It has plenty of A/V source inputs and good mixture of composite, S-video, and component video inputs. It connects everything I have now and allows for future upgrades. It is nice to have it do the source switching for the TV, vs fiddling with a handful of remotes. The remote can be programmed for other brands, so it can control my Sony TV, Toshiba VCR, and Pioneer DVD, at least the most common functions. You asked whether LCD in remote displayed anything "cool" and it doesn't. It only reminds you what the current source is; however, this is useful as some buttons have multiple functions.

I upgraded by adding center and surrounds to my existing stereo setup. The 8010 has a separate tone control for the center channel. I thought this might be important for timbre matching, given how I upgrading. It is a nice feature, but with my speakers I wound up using the center or neutral position anyway. It also has a phono input which was important to me as I have some albums that have music never released on CD. However, I haven't tried phono yet.

It decodes Digital Dolby (5.1), DTS, and ProLogic (I, not II). I think the DTS sounds a little better when there is a choice of sound tracks, so that is a nice feature.

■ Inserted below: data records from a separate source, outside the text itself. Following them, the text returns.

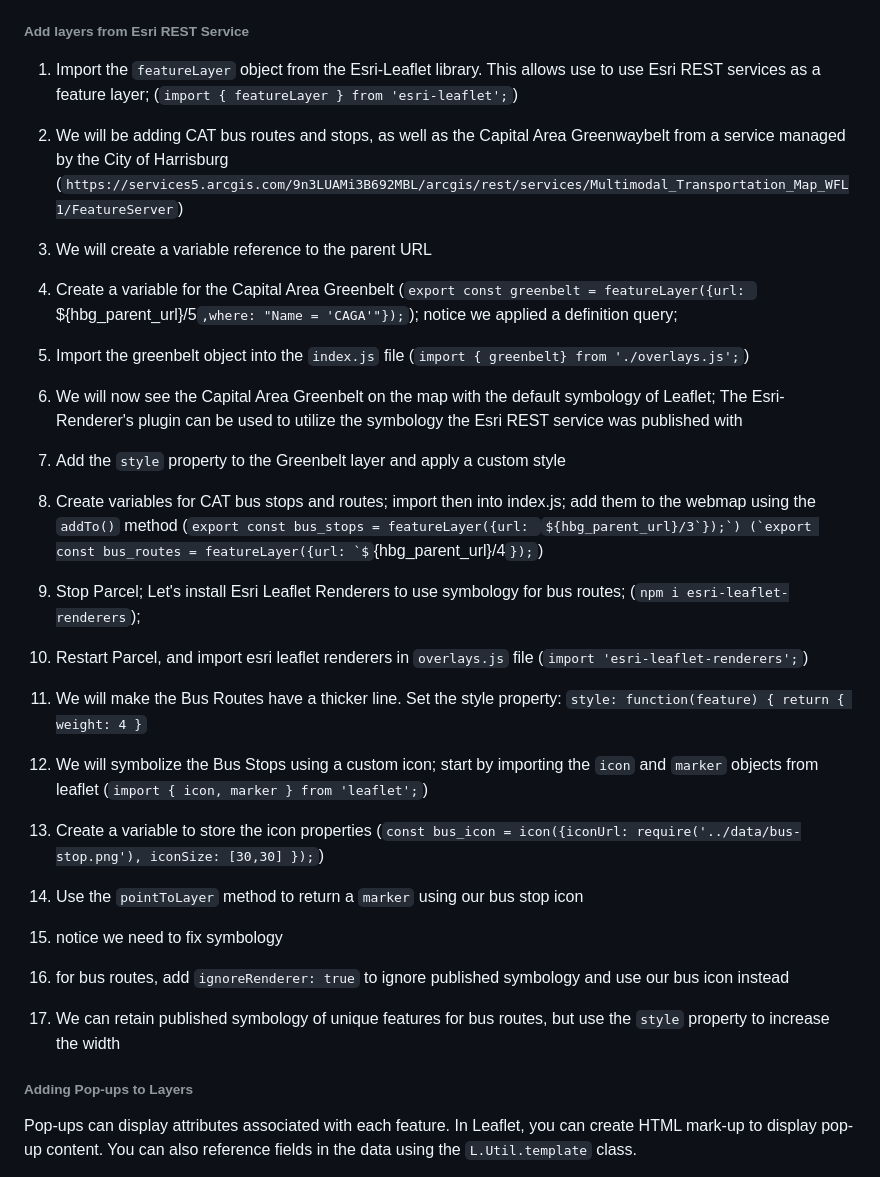
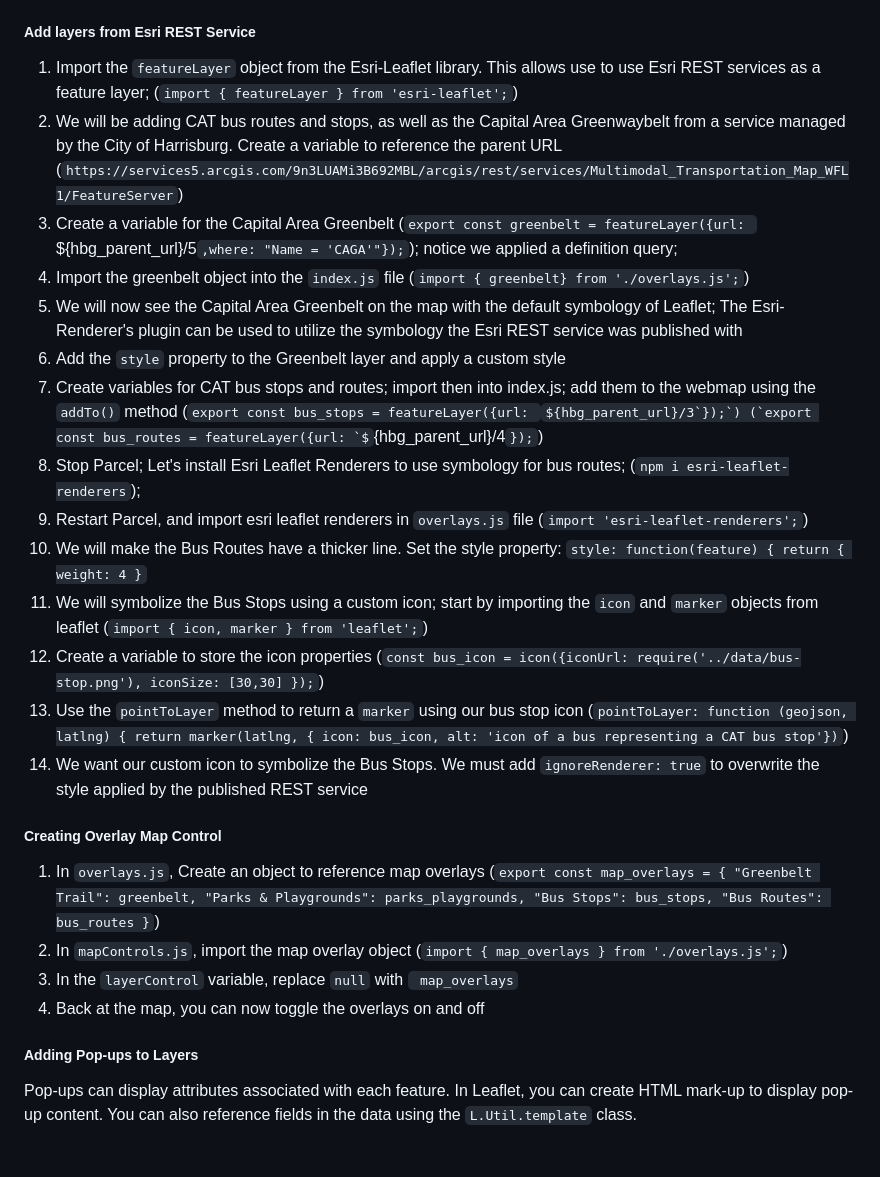
Before and after one commit to pmacMaps/build-maps-leaflet-parcel-gds23, a Markdown page: README.md, the part around one of its changes. Drawn GitHub-style; some formulas as TeX source.

```diff
--- a/README.md
+++ b/README.md
@@ -174,29 +174,31 @@ This is our primary JavaScript file.  We will be importing variables from other
 23) Add this layer to the `index.js` file by importing it (`import { parks_playgrounds } from './overlays.js';`)
 24) Add the layer to the webmap (`parks_playgrounds.addTo(webmap);`)
 
-###### Add layers from Esri REST Service
+##### Add layers from Esri REST Service
 
 1) Import the `featureLayer` object from the Esri-Leaflet library. This allows use to use Esri REST services as a feature layer; (`import { featureLayer } from 'esri-leaflet';`)
-3) We will be adding CAT bus routes and stops, as well as the Capital Area Greenwaybelt from a service managed by the City of Harrisburg (`https://services5.arcgis.com/9n3LUAMi3B692MBL/arcgis/rest/services/Multimodal_Transportation_Map_WFL1/FeatureServer`)
-4) We will create a variable reference to the parent URL
-5) Create a variable for the Capital Area Greenbelt (`export const greenbelt = featureLayer({url: `${hbg_parent_url}/5`,where: "Name = 'CAGA'"});`); notice we applied a definition query;
-6) Import the greenbelt object into the `index.js` file (`import { greenbelt} from './overlays.js';`)
-7) We will now see the Capital Area Greenbelt on the map with the default symbology of Leaflet; The Esri-Renderer's plugin can be used to utilize the symbology the Esri REST service was published with
-8) Add the `style` property to the Greenbelt layer and apply a custom style
-9) Create variables for CAT bus stops and routes; import then into index.js; add them to the webmap using the `addTo()` method (`export const bus_stops = featureLayer({url: `${hbg_parent_url}/3`});`) (`export const bus_routes = featureLayer({url: `${hbg_parent_url}/4`});`)
-10) Stop Parcel; Let's install Esri Leaflet Renderers to use symbology for bus routes; (`npm i esri-leaflet-renderers`);
-11) Restart Parcel, and import esri leaflet renderers in `overlays.js` file (`import 'esri-leaflet-renderers';`)
-12) We will make the Bus Routes have a thicker line.  Set the style property: `style: function(feature) { return { weight: 4 }`
-13) We will symbolize the Bus Stops using a custom icon; start by importing the `icon` and `marker` objects from leaflet (`import { icon, marker } from 'leaflet';`)
+2) We will be adding CAT bus routes and stops, as well as the Capital Area Greenwaybelt from a service managed by the City of Harrisburg.  Create a variable to reference the parent URL (`https://services5.arcgis.com/9n3LUAMi3B692MBL/arcgis/rest/services/Multimodal_Transportation_Map_WFL1/FeatureServer`)
+3) Create a variable for the Capital Area Greenbelt (`export const greenbelt = featureLayer({url: `${hbg_parent_url}/5`,where: "Name = 'CAGA'"});`); notice we applied a definition query;
+4) Import the greenbelt object into the `index.js` file (`import { greenbelt} from './overlays.js';`)
+5) We will now see the Capital Area Greenbelt on the map with the default symbology of Leaflet; The Esri-Renderer's plugin can be used to utilize the symbology the Esri REST service was published with
+6) Add the `style` property to the Greenbelt layer and apply a custom style
+7) Create variables for CAT bus stops and routes; import then into index.js; add them to the webmap using the `addTo()` method (`export const bus_stops = featureLayer({url: `${hbg_parent_url}/3`});`) (`export const bus_routes = featureLayer({url: `${hbg_parent_url}/4`});`)
+8) Stop Parcel; Let's install Esri Leaflet Renderers to use symbology for bus routes; (`npm i esri-leaflet-renderers`);
+9) Restart Parcel, and import esri leaflet renderers in `overlays.js` file (`import 'esri-leaflet-renderers';`)
+10) We will make the Bus Routes have a thicker line.  Set the style property: `style: function(feature) { return { weight: 4 }`
+11) We will symbolize the Bus Stops using a custom icon; start by importing the `icon` and `marker` objects from leaflet (`import { icon, marker } from 'leaflet';`)
 12) Create a variable to store the icon properties (`const bus_icon = icon({iconUrl: require('../data/bus-stop.png'), iconSize: [30,30] });`)
-13) Use the `pointToLayer` method to return a `marker` using our bus stop icon
+13) Use the `pointToLayer` method to return a `marker` using our bus stop icon (`pointToLayer: function (geojson, latlng) { return marker(latlng, { icon: bus_icon, alt: 'icon of a bus representing a CAT bus stop'})`)
+14) We want our custom icon to symbolize the Bus Stops.  We must add `ignoreRenderer: true` to overwrite the style applied by the published REST service
 
+##### Creating Overlay Map Control
 
-16) notice we need to fix symbology
-17) for bus routes, add `ignoreRenderer: true` to ignore published symbology and use our bus icon instead
-18) We can retain published symbology of unique features for bus routes, but use the `style` property to increase the width
+1) In `overlays.js`, Create an object to reference map overlays (`export const map_overlays = { "Greenbelt Trail": greenbelt, "Parks & Playgrounds": parks_playgrounds, "Bus Stops": bus_stops, "Bus Routes": bus_routes }`)
+2) In `mapControls.js`, import the map overlay object (`import { map_overlays } from './overlays.js';`)
+3) In the `layerControl` variable, replace `null` with ` map_overlays`
+4) Back at the map, you can now toggle the overlays on and off
 
-###### Adding Pop-ups to Layers
+##### Adding Pop-ups to Layers
 
 Pop-ups can display attributes associated with each feature.  In Leaflet, you can create HTML mark-up to display pop-up content.  You can also reference fields in the data using the `L.Util.template` class.
 
```
Also changed, not shown: other parts of README.md (+1 -1 lines).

Overall, I am quite happy. I paid $299 +S/H from Costco.com and I think it is a good mid-price receiver. It is not as strippedas some of the real cheapies, it has about everything I need, and doesn't get up into the exotic $1K+ territory. Sorry I can't offer any comments on computer connection, but i am neither a gamer or a big MP3 fan. My computer and receiver are far enough away in the house I will probably never get around to trying it.